§ EXERCISE DIRECTIONS
Scan the listing below for the word "comics", then copy each line that has it.

§ RECORDED INFORMATION
◆ ◆ ◆ ◆ ◆ ◆ ◆

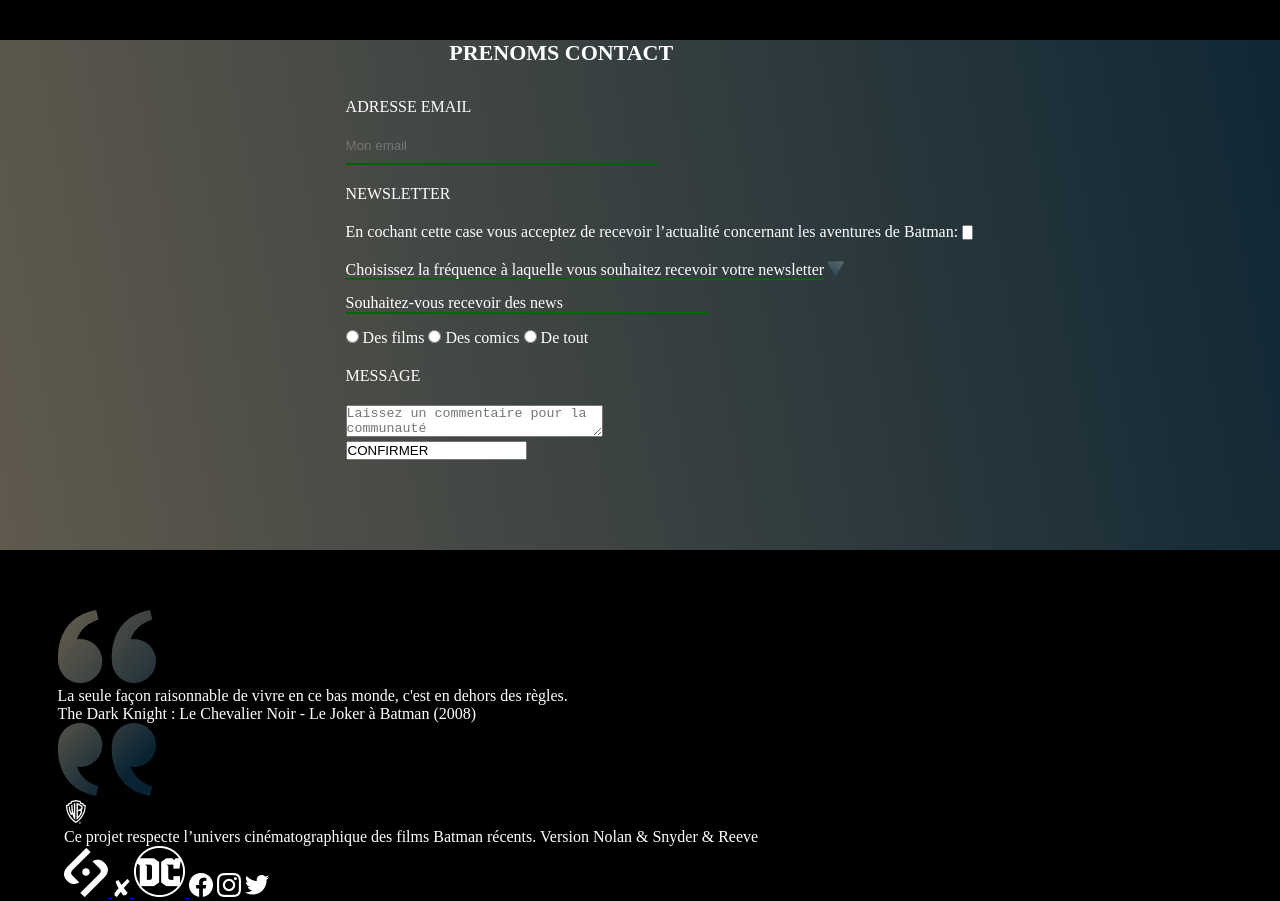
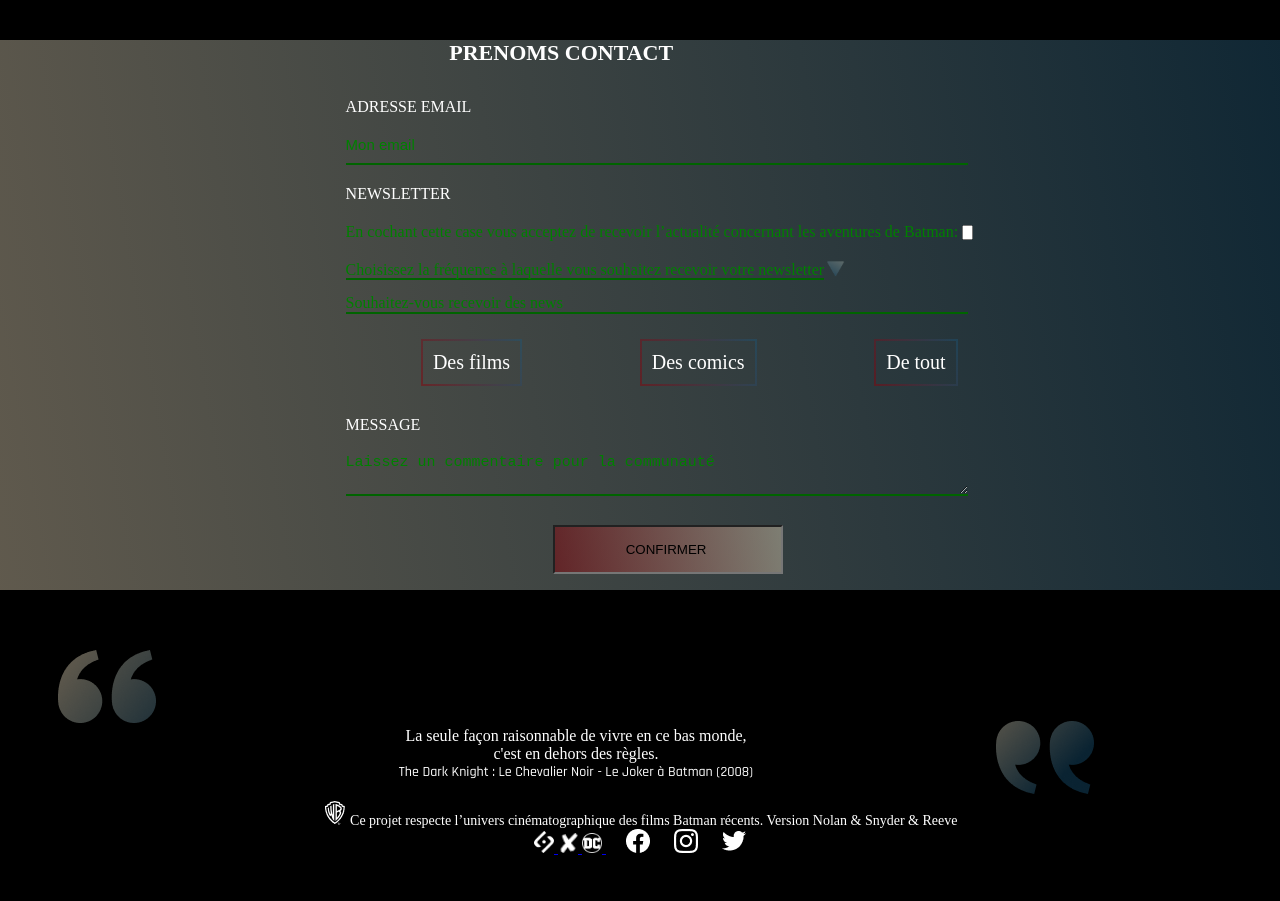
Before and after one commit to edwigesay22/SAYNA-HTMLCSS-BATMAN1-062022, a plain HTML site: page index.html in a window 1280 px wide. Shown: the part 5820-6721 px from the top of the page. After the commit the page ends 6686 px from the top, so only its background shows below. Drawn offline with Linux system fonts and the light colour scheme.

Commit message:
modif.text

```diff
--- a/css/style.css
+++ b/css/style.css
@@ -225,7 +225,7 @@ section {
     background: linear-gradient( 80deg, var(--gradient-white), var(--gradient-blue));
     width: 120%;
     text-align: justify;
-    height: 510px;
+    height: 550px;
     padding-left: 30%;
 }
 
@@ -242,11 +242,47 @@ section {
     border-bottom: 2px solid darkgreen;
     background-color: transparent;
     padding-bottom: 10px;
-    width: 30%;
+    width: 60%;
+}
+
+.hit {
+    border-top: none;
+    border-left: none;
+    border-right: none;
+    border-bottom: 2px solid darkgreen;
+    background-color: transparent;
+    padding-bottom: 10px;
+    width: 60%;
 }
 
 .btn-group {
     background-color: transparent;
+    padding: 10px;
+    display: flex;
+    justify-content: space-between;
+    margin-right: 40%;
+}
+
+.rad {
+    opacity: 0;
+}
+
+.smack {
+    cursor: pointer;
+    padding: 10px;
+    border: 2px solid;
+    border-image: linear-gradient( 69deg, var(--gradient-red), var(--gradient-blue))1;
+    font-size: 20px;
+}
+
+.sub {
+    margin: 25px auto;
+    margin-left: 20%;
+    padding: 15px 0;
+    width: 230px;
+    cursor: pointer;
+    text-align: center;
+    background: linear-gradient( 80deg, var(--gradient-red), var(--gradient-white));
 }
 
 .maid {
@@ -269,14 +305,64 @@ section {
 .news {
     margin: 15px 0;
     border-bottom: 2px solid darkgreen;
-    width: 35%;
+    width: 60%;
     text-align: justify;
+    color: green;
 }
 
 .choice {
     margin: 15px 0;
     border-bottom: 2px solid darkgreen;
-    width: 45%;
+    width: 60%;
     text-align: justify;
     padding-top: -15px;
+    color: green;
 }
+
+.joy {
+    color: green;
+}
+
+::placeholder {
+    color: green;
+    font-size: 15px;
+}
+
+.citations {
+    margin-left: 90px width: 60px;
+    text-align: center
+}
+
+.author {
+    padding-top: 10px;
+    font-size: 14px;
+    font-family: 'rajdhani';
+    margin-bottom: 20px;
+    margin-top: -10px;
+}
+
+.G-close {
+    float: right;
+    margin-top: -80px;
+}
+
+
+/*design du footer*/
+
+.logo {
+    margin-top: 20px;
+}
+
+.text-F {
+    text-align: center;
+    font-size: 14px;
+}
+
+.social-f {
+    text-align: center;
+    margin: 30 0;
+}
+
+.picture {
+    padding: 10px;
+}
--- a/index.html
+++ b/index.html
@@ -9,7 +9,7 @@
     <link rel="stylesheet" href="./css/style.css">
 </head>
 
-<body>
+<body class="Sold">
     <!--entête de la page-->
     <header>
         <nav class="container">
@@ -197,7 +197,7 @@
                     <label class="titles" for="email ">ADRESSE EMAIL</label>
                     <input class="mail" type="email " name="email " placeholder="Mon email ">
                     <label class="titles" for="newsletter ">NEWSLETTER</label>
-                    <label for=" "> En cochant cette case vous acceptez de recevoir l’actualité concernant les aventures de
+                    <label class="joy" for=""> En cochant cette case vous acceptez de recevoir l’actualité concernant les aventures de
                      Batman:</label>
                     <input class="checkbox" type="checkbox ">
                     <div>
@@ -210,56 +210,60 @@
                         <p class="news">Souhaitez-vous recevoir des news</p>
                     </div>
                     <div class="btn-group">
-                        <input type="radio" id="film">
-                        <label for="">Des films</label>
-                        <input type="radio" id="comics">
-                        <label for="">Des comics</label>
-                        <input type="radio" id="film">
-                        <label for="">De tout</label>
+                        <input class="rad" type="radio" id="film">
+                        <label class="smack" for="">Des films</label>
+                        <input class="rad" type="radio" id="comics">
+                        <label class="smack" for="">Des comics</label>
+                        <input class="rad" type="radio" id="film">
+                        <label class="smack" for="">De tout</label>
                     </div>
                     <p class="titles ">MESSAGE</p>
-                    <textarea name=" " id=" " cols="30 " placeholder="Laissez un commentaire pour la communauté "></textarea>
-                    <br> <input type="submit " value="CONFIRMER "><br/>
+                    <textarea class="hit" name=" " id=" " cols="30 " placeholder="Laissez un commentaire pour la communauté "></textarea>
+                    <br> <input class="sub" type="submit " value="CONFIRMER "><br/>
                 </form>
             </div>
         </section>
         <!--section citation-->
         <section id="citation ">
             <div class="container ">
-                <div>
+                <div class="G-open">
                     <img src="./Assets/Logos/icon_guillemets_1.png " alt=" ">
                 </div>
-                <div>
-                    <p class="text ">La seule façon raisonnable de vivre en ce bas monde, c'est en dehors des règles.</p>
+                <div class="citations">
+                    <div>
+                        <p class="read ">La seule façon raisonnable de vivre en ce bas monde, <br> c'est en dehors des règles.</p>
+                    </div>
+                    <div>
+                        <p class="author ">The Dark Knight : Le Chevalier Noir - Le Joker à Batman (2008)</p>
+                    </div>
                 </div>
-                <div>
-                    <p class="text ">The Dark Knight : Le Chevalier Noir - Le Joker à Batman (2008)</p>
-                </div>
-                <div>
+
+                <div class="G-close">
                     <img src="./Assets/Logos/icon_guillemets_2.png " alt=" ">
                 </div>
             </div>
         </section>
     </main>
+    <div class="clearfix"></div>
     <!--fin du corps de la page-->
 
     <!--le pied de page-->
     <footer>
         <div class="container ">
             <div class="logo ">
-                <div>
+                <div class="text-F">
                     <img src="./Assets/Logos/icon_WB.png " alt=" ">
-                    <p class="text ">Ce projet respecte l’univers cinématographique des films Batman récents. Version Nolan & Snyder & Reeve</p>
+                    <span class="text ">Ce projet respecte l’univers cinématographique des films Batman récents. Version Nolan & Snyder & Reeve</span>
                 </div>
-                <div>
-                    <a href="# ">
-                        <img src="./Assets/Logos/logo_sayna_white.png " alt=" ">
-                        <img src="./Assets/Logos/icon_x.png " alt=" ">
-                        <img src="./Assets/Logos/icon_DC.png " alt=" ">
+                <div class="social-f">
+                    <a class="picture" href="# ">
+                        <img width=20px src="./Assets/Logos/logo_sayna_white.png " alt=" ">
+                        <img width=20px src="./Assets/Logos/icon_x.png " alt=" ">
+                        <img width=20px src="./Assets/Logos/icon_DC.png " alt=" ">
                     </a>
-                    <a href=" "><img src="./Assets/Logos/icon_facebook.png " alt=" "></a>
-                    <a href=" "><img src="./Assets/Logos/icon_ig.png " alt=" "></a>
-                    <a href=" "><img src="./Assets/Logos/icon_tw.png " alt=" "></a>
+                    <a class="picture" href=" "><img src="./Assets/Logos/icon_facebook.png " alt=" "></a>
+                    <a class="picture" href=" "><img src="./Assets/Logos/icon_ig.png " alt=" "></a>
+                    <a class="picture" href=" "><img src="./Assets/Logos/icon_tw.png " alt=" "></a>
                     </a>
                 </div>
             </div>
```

◆ ◆ ◆ ◆ ◆ ◆ ◆

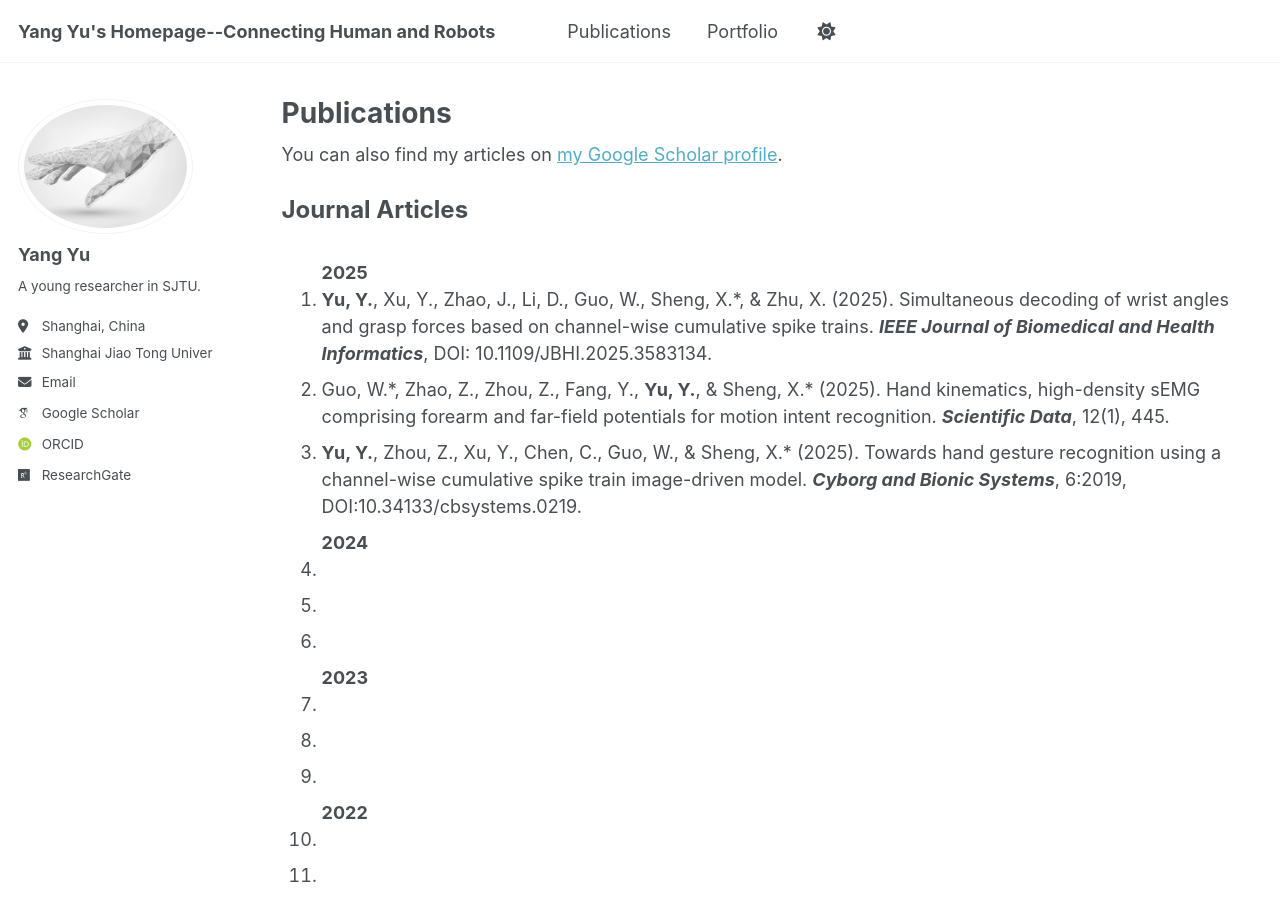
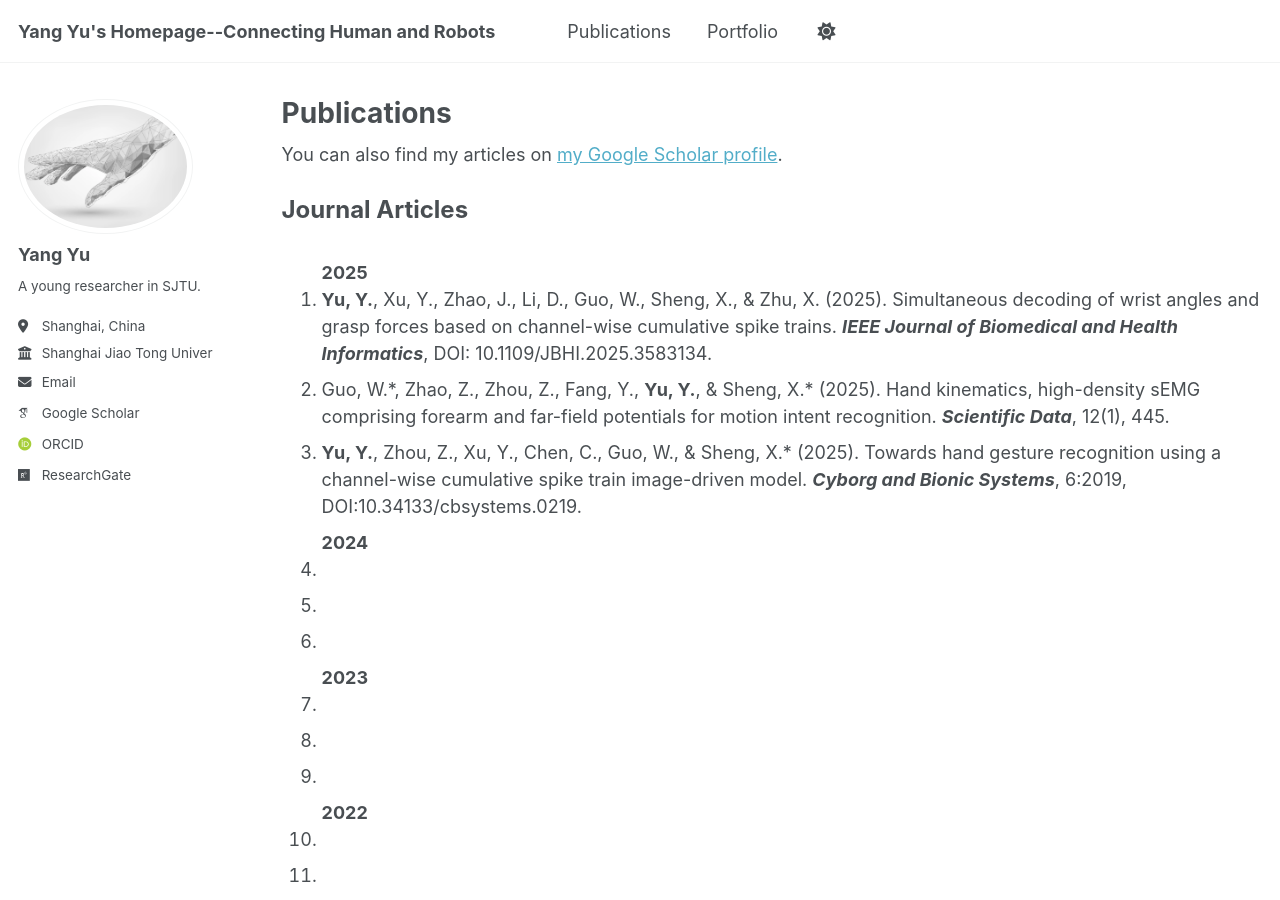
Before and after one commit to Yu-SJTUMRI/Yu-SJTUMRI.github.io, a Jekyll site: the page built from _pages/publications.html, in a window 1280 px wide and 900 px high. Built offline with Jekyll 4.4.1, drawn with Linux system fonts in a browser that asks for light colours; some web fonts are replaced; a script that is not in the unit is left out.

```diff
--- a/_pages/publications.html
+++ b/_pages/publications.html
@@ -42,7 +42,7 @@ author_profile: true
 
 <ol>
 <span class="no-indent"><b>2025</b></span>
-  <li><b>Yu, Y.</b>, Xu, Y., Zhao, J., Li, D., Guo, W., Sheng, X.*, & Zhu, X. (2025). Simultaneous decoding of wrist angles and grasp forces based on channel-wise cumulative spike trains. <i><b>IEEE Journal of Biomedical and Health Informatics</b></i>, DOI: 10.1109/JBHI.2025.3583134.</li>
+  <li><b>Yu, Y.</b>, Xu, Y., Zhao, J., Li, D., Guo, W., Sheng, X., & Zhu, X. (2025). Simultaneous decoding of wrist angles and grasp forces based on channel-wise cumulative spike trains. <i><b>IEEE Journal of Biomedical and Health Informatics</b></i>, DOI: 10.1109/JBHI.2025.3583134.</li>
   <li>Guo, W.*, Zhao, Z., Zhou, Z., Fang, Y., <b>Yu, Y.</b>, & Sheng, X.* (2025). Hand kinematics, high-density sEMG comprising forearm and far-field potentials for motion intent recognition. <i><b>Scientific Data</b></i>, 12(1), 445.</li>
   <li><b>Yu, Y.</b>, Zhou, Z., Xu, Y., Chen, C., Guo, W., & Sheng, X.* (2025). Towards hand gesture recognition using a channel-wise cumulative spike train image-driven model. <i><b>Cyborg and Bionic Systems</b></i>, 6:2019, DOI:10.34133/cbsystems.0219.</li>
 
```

◆ ◆ ◆ ◆ ◆ ◆ ◆

§ RESULT OF THE TASK
-                        <input type="radio" id="comics">
-                        <label for="">Des comics</label>
+                        <input class="rad" type="radio" id="comics">
+                        <label class="smack" for="">Des comics</label>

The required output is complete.